Some permits or licenses may have expiration dates and require renewal. Stay informed about the renewal process and any continuing education requirements to maintain your licensure.
Gain practical experience: While not directly related to getting licensed, gaining practical experience is crucial for becoming a skilled bartender. Look for opportunities to work in bars, restaurants, or other establishments that offer bartending positions. Practical experience will help you refine your skills, learn from experienced professionals, and build your reputation within the industry.
What will you learn in a bartending course?
A bartending course will be designed to give you practical skills and knowledge. However, a bartender also needs to need to be sociable, engage with customers as well as know how to handle difficult situations that are a normal part of the job. Intoxicated customers will need to be treated with tact and professionalism. Don’t underestimate the training it needs to achieve that level of professionalism in a difficult situation.
The specific curriculum in the bartender classes you register for may vary depending on the duration and depth of the program. Here is what you can expect:
Bartending courses provide detailed information about various types of alcoholic beverages, including different types of spirits (such as vodka, gin, rum, tequila, whiskey, and liqueurs), wine, beer, and non-alcoholic options. Students learn about the production process, flavor profiles, and key characteristics of different brands.
Students will take their first dive into mixology. They will learn the proper techniques for mixing, stirring, shaking, and straining cocktails. They practice using bar tools such as jiggers, shakers, strainers, muddlers, and bar spoons to create balanced and visually appealing drinks.
Bartender classes cover the art of garnishing cocktails with ingredients like citrus twists, fruit slices, herbs, and cocktail cherries. Students learn various garnishing techniques to enhance the presentation and aroma of the drinks they prepare.
You will also explore different drink families, such as sours, fizzes, highballs, and punches. It is enthralling to learn the basic structures of these drinks and how to modify and customize them by varying the spirits, mixers, and garnishes.
Responsible alcohol service is a crucial aspect of bartending. Students are educated about local laws and regulations regarding the sale and service of alcohol, as well as techniques for preventing intoxication and dealing with challenging situations. As a student, you will learn to identify signs of intoxication and how to handle customer requests and conflicts in a professional and responsible manner.
It is a prerequisite as a bartender to maintain a clean and organized bar station. You will learn how to set up the bar area, arrange bottles and tools efficiently, and manage inventory. Proper hygiene, glassware selection, and bar cleanliness are also emphasized.
Bartending courses often include training on customer service and interpersonal communication. Students learn how to engage with customers, take orders, handle customer inquiries and complaints, and create a welcoming and enjoyable atmosphere.
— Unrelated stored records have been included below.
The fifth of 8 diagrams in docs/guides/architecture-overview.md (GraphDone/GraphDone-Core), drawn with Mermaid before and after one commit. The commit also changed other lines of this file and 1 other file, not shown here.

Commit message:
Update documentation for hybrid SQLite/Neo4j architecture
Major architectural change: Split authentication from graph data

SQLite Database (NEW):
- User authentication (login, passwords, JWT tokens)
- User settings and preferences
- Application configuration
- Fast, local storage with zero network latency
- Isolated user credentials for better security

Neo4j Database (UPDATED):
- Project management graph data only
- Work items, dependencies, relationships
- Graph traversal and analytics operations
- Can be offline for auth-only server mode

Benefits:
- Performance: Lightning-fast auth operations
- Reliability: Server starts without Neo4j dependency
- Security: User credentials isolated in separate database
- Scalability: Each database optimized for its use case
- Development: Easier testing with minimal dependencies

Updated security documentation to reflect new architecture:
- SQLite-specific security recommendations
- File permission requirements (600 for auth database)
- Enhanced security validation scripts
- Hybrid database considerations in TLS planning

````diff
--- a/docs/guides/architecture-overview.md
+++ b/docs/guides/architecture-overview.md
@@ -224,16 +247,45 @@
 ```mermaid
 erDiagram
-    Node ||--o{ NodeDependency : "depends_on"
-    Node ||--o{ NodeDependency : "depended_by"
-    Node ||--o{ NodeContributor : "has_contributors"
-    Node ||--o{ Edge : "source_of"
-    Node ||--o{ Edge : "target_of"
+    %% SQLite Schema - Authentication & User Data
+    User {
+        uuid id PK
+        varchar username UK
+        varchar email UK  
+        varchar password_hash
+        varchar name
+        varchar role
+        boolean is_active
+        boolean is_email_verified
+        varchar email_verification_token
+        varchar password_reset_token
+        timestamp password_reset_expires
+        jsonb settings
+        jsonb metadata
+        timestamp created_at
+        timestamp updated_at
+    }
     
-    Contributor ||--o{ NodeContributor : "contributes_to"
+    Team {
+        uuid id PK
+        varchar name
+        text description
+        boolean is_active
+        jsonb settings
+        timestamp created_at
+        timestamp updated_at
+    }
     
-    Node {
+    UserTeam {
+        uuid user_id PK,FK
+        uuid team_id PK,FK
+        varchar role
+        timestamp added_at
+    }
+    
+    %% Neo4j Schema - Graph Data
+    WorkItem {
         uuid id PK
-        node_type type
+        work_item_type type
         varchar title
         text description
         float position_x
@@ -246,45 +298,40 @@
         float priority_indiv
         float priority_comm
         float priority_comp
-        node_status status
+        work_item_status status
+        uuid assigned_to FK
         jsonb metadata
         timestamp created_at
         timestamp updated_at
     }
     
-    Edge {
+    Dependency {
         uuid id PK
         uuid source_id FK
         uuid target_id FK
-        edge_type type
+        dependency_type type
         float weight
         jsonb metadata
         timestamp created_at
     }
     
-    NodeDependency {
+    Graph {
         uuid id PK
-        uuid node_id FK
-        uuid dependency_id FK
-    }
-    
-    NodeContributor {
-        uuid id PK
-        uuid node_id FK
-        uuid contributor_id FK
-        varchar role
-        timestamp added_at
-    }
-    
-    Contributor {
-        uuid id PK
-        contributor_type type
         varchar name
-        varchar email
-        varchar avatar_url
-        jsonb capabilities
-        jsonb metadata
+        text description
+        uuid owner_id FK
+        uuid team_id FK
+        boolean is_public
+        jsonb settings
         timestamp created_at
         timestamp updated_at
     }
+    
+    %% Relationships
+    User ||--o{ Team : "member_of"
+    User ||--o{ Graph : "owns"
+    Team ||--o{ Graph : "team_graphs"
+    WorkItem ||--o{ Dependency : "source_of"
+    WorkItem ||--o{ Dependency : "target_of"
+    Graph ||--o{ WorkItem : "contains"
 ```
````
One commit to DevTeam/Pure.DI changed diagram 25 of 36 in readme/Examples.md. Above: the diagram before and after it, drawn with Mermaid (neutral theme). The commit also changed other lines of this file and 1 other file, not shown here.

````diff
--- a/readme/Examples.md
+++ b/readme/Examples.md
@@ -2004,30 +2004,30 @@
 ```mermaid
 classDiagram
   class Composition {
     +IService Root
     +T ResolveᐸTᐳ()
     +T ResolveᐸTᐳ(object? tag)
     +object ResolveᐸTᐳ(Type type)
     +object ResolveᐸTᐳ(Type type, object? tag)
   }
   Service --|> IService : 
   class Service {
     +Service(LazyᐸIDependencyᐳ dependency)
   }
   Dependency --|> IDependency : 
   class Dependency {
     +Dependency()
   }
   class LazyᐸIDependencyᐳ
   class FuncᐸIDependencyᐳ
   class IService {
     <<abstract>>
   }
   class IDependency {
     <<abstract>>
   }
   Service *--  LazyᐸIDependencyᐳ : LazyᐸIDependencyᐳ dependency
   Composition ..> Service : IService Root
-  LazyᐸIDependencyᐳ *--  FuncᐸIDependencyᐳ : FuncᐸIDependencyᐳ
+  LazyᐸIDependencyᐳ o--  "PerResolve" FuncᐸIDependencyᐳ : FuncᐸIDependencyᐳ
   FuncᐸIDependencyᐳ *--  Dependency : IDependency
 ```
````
Serving alcohol also needs speed and efficiency behind the bar. Students learn techniques for multitasking, working under pressure, and efficiently serving multiple customers while maintaining drink quality and accuracy.
ABC Permits has an online course that can be accessed through the ABC Permits App. We also provide Classroom Training that is highly interactive with a specially designed, comprehensive curriculum – Have a look at the course details.
Cofounder of Aim To Serve, a training company for the hospitality industry.. Founded 20 years ago, AIM To Serve is a leader in responsible alcohol training and continues to create content that is relative to the challenges in the service and sales of alcohol. We educate restaurants, bars, and hotels on responsible service of alcohol.